Before-and-after page screenshots:
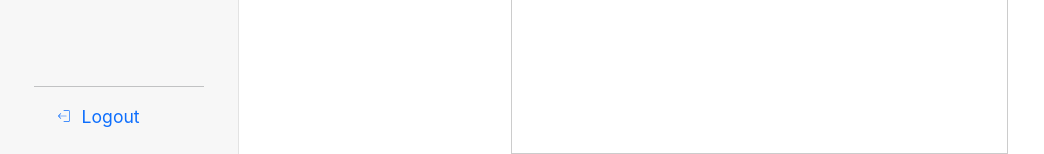
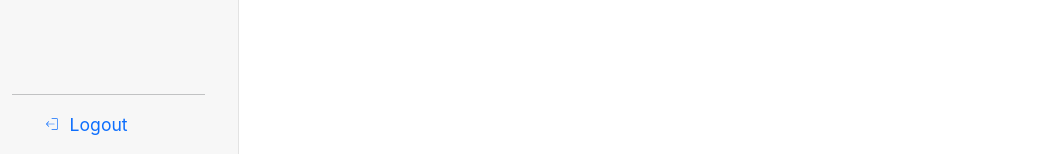
Before and after one commit to Userport-ai/prospecting-ai, a React (Create React App) app: page /icp/create in a window 1280 px wide. Shown: the part 646-800 px from the top of the page, without its empty margins (0-1044 px from the left). Built offline with nearby package versions, Linux system fonts and the light colour scheme.

Commit message:
Made CSS changes to make sure the sidebar extends with increasing page height
Works for now

```diff
--- a/src/App.css
+++ b/src/App.css
@@ -28,6 +28,13 @@
   color: #61dafb;
 }
 
+#app-div {
+  /* We need this to ensure App is always 100% width and height */
+  width: 100%;
+  height: 100%;
+  min-height: 100vh;
+}
+
 @keyframes App-logo-spin {
   from {
     transform: rotate(0deg);
--- a/src/App.js
+++ b/src/App.js
@@ -9,7 +9,10 @@ function App() {
       <div className="container-fluid d-flex p-0">
         <Sidebar />
         {/* We need container-fluid class to remaining screen width for the app is fully taken. */}
-        <div className="container-fluid d-flex justify-content-start p-0">
+        <div
+          id="app-div"
+          className="container-fluid d-flex justify-content-start p-0"
+        >
           <Outlet />
         </div>
       </div>
--- a/src/Sidebar.js
+++ b/src/Sidebar.js
@@ -43,10 +43,7 @@ function Sidebar() {
               </NavItem>
             </ul>
           </div>
-          <div
-            id="logout-container"
-            className="container mt-auto d-flex flex-column"
-          >
+          <div id="logout-container">
             <hr />
             <a href="#" className="mb-3">
               <CiLogout id="icon" />
--- a/src/create-icp.css
+++ b/src/create-icp.css
@@ -4,6 +4,8 @@
 
 #create-icp {
   width: 100%;
+  /* This is to ensure the box streches only to current content height */
+  height: fit-content;
   font-size: 0.8rem;
   color: #3b3b3b;
   border: 0.5px solid #ccc;
--- a/src/sidebar.css
+++ b/src/sidebar.css
@@ -1,6 +1,8 @@
 #sidebar {
   width: 18rem;
-  height: 100vh;
+  /* This is to position sidebar */
+  position: relative;
+  min-height: 100%;
   background-color: #f7f7f7;
   border-right: solid 1px #e3e3e3;
 }
@@ -55,6 +57,15 @@
   margin-left: 1rem;
 }
 
+#sidebar #logout-container {
+  position: absolute;
+  bottom: 0;
+  left: 0;
+  width: 100%;
+  display: inline-block;
+  margin-bottom: 1rem;
+}
+
 #sidebar #logout-container hr {
   width: 90%;
   height: 0.1rem;
```
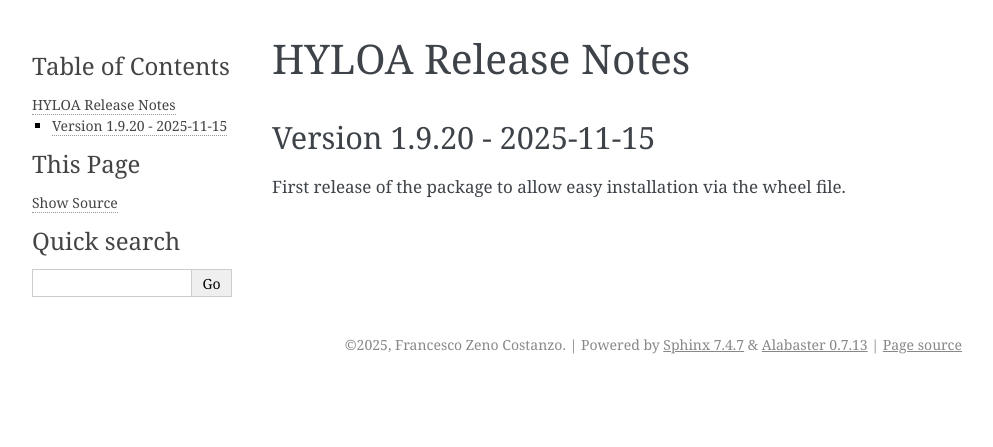
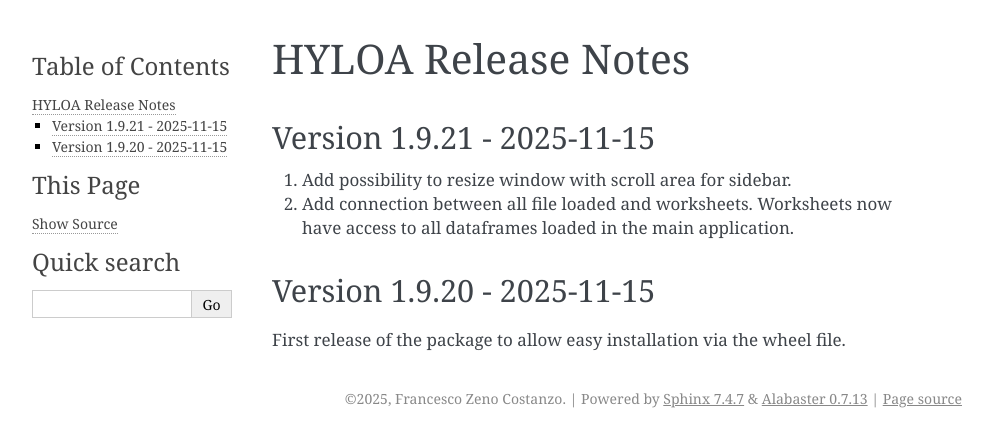
Before and after one commit to Francesco-Zeno-Costanzo/hyloa, a Sphinx documentation site: the page built from docs/release_notes.rst, in a window 1280 px wide. Shown: the top 447 px of the page, without its empty margins (148-1141 px from the left). Built offline with Sphinx 7.4.7, drawn with Linux system fonts in a browser that asks for light colours.

Commit message:
new patch

```diff
--- a/docs/release_notes.rst
+++ b/docs/release_notes.rst
@@ -2,6 +2,11 @@
 HYLOA Release Notes
 =========================
 
+Version 1.9.21 - 2025-11-15
+-----------------------------
+1. Add possibility to resize window with scroll area for sidebar.
+2. Add connection between all file loaded and worksheets. Worksheets now
+   have access to all dataframes loaded in the main application.
 
 Version 1.9.20 - 2025-11-15
 -----------------------------
```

§ Description of the task: The response should contain every record above exactly as written, and none of the pictures.

§ Solution to this problem:
Before and after one commit to Userport-ai/prospecting-ai, a React (Create React App) app: page /icp/create in a window 1280 px wide. Shown: the part 646-800 px from the top of the page, without its empty margins (0-1044 px from the left). Built offline with nearby package versions, Linux system fonts and the light colour scheme.

Commit message:
Made CSS changes to make sure the sidebar extends with increasing page height
Works for now

```diff
--- a/src/App.css
+++ b/src/App.css
@@ -28,6 +28,13 @@
   color: #61dafb;
 }
 
+#app-div {
+  /* We need this to ensure App is always 100% width and height */
+  width: 100%;
+  height: 100%;
+  min-height: 100vh;
+}
+
 @keyframes App-logo-spin {
   from {
     transform: rotate(0deg);
--- a/src/App.js
+++ b/src/App.js
@@ -9,7 +9,10 @@ function App() {
       <div className="container-fluid d-flex p-0">
         <Sidebar />
         {/* We need container-fluid class to remaining screen width for the app is fully taken. */}
-        <div className="container-fluid d-flex justify-content-start p-0">
+        <div
+          id="app-div"
+          className="container-fluid d-flex justify-content-start p-0"
+        >
           <Outlet />
         </div>
       </div>
--- a/src/Sidebar.js
+++ b/src/Sidebar.js
@@ -43,10 +43,7 @@ function Sidebar() {
               </NavItem>
             </ul>
           </div>
-          <div
-            id="logout-container"
-            className="container mt-auto d-flex flex-column"
-          >
+          <div id="logout-container">
             <hr />
             <a href="#" className="mb-3">
               <CiLogout id="icon" />
--- a/src/create-icp.css
+++ b/src/create-icp.css
@@ -4,6 +4,8 @@
 
 #create-icp {
   width: 100%;
+  /* This is to ensure the box streches only to current content height */
+  height: fit-content;
   font-size: 0.8rem;
   color: #3b3b3b;
   border: 0.5px solid #ccc;
--- a/src/sidebar.css
+++ b/src/sidebar.css
@@ -1,6 +1,8 @@
 #sidebar {
   width: 18rem;
-  height: 100vh;
+  /* This is to position sidebar */
+  position: relative;
+  min-height: 100%;
   background-color: #f7f7f7;
   border-right: solid 1px #e3e3e3;
 }
@@ -55,6 +57,15 @@
   margin-left: 1rem;
 }
 
+#sidebar #logout-container {
+  position: absolute;
+  bottom: 0;
+  left: 0;
+  width: 100%;
+  display: inline-block;
+  margin-bottom: 1rem;
+}
+
 #sidebar #logout-container hr {
   width: 90%;
   height: 0.1rem;
```
Before and after one commit to Francesco-Zeno-Costanzo/hyloa, a Sphinx documentation site: the page built from docs/release_notes.rst, in a window 1280 px wide. Shown: the top 447 px of the page, without its empty margins (148-1141 px from the left). Built offline with Sphinx 7.4.7, drawn with Linux system fonts in a browser that asks for light colours.

Commit message:
new patch

```diff
--- a/docs/release_notes.rst
+++ b/docs/release_notes.rst
@@ -2,6 +2,11 @@
 HYLOA Release Notes
 =========================
 
+Version 1.9.21 - 2025-11-15
+-----------------------------
+1. Add possibility to resize window with scroll area for sidebar.
+2. Add connection between all file loaded and worksheets. Worksheets now
+   have access to all dataframes loaded in the main application.
 
 Version 1.9.20 - 2025-11-15
 -----------------------------
```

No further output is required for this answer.